WHAT NEEDS TO BE DONE: Using the data that follows, give the number of lines in which the word "title" occurs. Write only the number.

* * *

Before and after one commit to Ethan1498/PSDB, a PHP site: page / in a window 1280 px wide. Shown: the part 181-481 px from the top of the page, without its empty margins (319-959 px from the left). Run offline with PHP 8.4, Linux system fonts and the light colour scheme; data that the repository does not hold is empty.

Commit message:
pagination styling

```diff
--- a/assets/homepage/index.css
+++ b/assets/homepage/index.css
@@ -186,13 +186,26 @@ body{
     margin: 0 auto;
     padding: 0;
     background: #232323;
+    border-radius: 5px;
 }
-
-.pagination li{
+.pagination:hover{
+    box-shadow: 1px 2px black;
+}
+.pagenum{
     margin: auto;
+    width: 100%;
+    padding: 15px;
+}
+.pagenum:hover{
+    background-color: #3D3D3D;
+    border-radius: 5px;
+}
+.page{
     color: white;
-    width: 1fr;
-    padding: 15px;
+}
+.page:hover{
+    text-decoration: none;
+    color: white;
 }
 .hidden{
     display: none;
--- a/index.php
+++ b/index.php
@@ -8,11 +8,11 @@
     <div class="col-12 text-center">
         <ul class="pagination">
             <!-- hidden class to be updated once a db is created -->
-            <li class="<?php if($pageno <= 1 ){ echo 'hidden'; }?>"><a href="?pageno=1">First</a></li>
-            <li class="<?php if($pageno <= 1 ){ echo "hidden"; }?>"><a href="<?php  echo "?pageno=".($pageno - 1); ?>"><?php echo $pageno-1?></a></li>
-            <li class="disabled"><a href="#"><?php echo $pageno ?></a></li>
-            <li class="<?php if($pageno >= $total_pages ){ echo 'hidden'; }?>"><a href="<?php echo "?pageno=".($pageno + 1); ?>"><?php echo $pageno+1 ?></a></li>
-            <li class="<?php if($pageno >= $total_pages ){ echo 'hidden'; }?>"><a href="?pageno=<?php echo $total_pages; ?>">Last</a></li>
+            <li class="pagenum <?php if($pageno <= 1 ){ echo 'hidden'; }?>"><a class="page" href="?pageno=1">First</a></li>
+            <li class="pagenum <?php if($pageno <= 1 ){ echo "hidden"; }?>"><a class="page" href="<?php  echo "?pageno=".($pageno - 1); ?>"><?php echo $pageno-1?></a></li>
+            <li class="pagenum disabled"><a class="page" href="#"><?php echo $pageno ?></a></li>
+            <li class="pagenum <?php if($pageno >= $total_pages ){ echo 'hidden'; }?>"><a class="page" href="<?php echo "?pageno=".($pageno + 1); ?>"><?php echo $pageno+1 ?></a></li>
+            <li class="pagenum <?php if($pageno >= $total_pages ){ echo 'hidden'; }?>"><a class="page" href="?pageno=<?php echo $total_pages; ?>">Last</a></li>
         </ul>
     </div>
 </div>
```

* * *

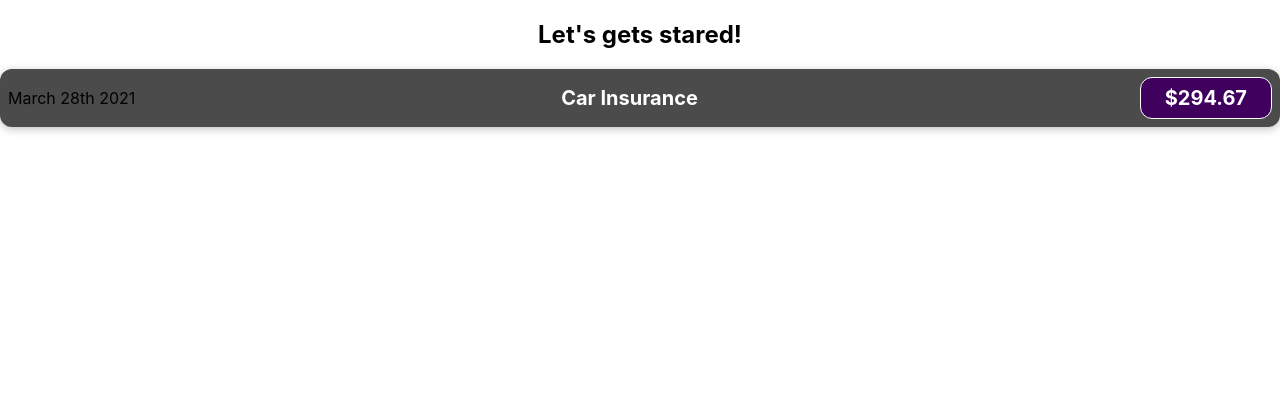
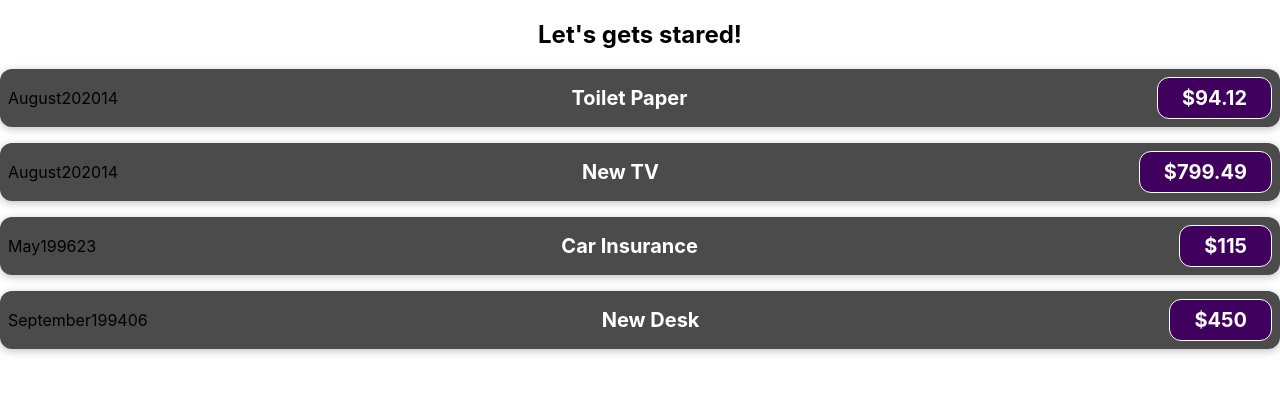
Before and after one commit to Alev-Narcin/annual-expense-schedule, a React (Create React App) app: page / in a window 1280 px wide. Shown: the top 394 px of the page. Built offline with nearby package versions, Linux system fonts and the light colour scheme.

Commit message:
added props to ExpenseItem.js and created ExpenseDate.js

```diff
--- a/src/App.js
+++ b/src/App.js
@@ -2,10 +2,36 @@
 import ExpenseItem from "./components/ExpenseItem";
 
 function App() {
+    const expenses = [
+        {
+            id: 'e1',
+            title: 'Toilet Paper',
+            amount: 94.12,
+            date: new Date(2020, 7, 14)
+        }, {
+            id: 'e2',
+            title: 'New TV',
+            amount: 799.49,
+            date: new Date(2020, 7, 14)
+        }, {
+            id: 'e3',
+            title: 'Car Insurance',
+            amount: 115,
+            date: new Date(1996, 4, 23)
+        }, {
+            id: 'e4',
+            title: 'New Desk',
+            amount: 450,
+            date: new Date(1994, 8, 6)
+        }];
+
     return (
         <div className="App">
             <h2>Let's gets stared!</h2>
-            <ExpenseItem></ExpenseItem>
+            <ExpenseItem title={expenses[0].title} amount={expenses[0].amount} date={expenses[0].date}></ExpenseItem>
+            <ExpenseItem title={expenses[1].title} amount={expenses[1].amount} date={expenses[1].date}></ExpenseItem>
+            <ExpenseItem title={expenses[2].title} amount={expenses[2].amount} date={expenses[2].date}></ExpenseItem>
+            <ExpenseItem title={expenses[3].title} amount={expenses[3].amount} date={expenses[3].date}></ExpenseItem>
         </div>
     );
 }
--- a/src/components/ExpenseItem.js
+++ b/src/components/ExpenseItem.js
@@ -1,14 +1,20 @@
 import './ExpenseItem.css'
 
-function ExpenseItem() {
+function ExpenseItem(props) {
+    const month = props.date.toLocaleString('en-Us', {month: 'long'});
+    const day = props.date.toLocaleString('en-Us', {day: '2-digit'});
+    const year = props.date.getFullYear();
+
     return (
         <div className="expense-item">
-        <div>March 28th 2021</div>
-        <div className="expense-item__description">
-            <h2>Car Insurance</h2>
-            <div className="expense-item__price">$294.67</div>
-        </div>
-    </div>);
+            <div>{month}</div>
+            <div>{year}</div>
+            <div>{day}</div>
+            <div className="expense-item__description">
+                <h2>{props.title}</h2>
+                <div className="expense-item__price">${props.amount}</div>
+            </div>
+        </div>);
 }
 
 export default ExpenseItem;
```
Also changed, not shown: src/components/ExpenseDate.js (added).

* * *

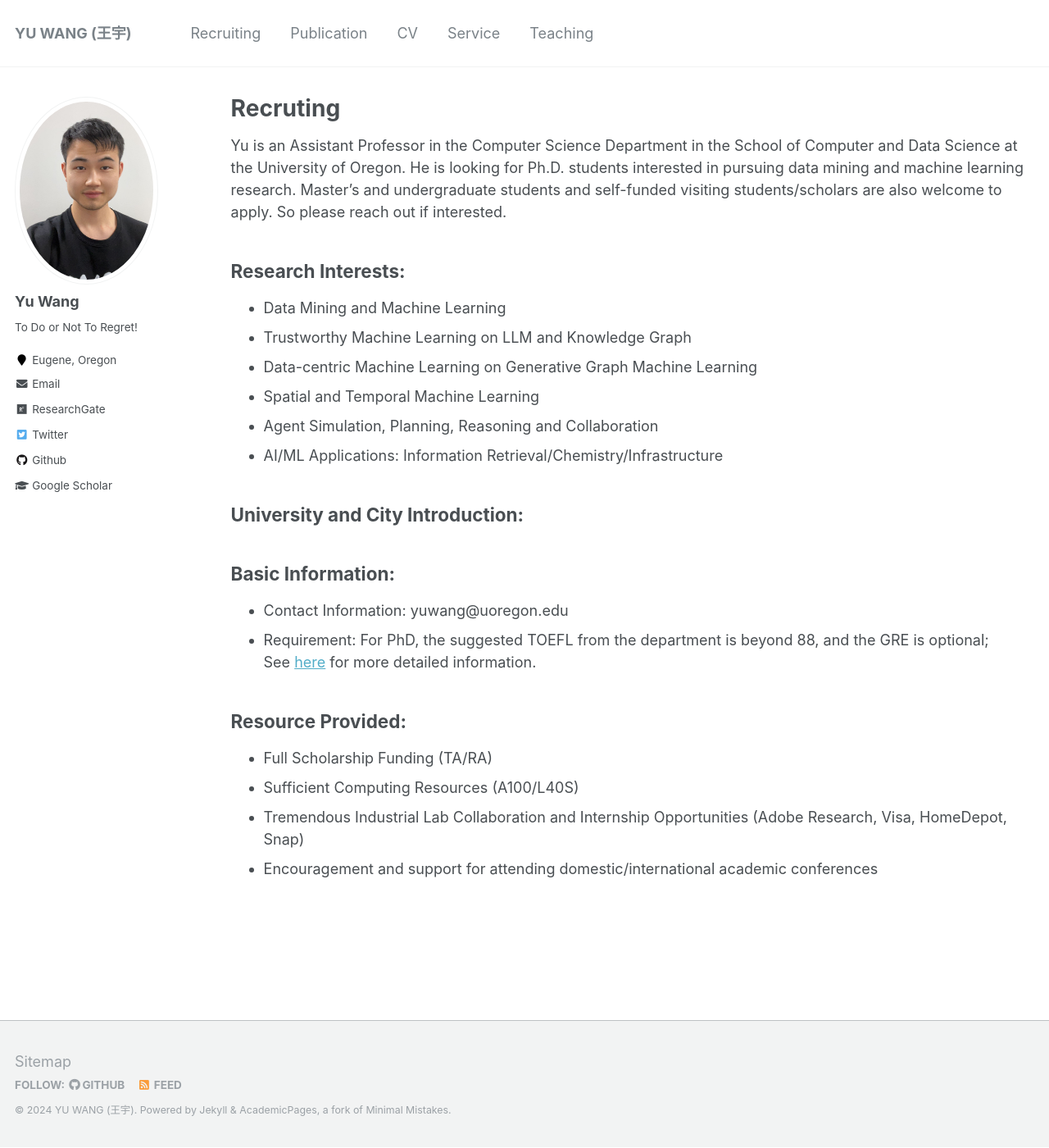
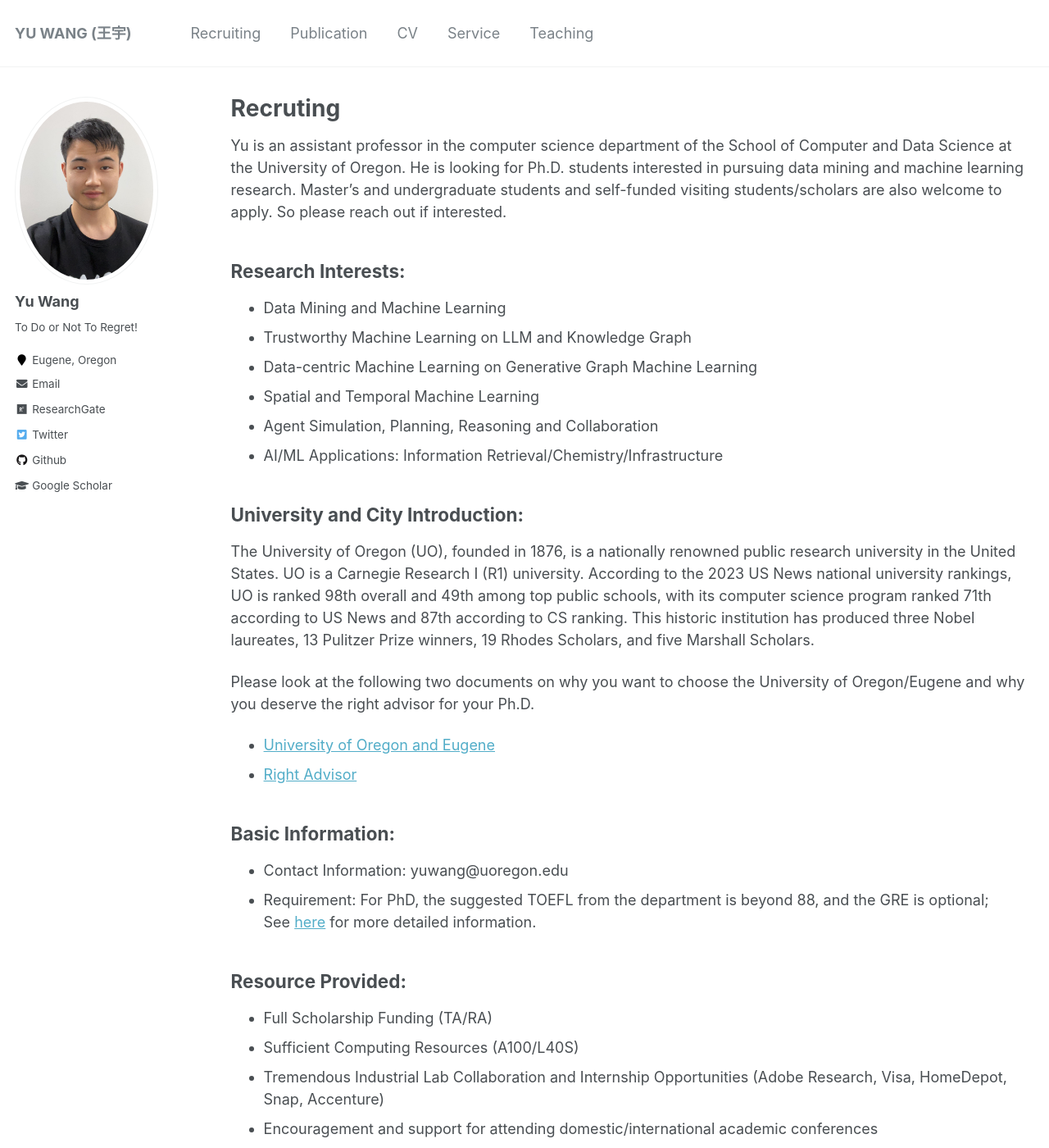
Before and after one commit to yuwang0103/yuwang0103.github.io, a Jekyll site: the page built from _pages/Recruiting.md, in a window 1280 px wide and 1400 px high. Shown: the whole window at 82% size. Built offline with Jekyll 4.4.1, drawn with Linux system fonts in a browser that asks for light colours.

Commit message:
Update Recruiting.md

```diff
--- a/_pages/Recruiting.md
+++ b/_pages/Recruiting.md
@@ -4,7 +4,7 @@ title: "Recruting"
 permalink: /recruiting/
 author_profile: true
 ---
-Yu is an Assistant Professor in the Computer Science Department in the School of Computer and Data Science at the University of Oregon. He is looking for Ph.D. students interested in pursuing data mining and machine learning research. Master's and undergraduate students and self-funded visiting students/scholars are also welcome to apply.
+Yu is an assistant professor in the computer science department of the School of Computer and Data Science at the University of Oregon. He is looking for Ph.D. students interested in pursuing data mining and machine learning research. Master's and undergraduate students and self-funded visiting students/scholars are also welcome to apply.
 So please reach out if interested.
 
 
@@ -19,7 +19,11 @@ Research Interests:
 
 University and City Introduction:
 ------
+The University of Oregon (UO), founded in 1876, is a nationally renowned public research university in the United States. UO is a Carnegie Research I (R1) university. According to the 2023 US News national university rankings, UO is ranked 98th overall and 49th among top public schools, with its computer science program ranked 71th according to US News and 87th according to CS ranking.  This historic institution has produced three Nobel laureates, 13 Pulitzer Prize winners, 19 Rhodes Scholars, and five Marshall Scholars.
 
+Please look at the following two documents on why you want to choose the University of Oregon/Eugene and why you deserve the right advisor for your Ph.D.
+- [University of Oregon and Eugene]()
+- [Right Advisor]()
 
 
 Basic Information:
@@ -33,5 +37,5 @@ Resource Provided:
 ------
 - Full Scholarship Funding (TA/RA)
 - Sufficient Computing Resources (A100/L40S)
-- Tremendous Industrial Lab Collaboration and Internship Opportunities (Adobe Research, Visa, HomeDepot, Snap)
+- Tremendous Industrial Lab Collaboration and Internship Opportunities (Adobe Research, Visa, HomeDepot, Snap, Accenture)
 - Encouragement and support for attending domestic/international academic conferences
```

* * *

RESULT FOR THIS EXERCISE: 10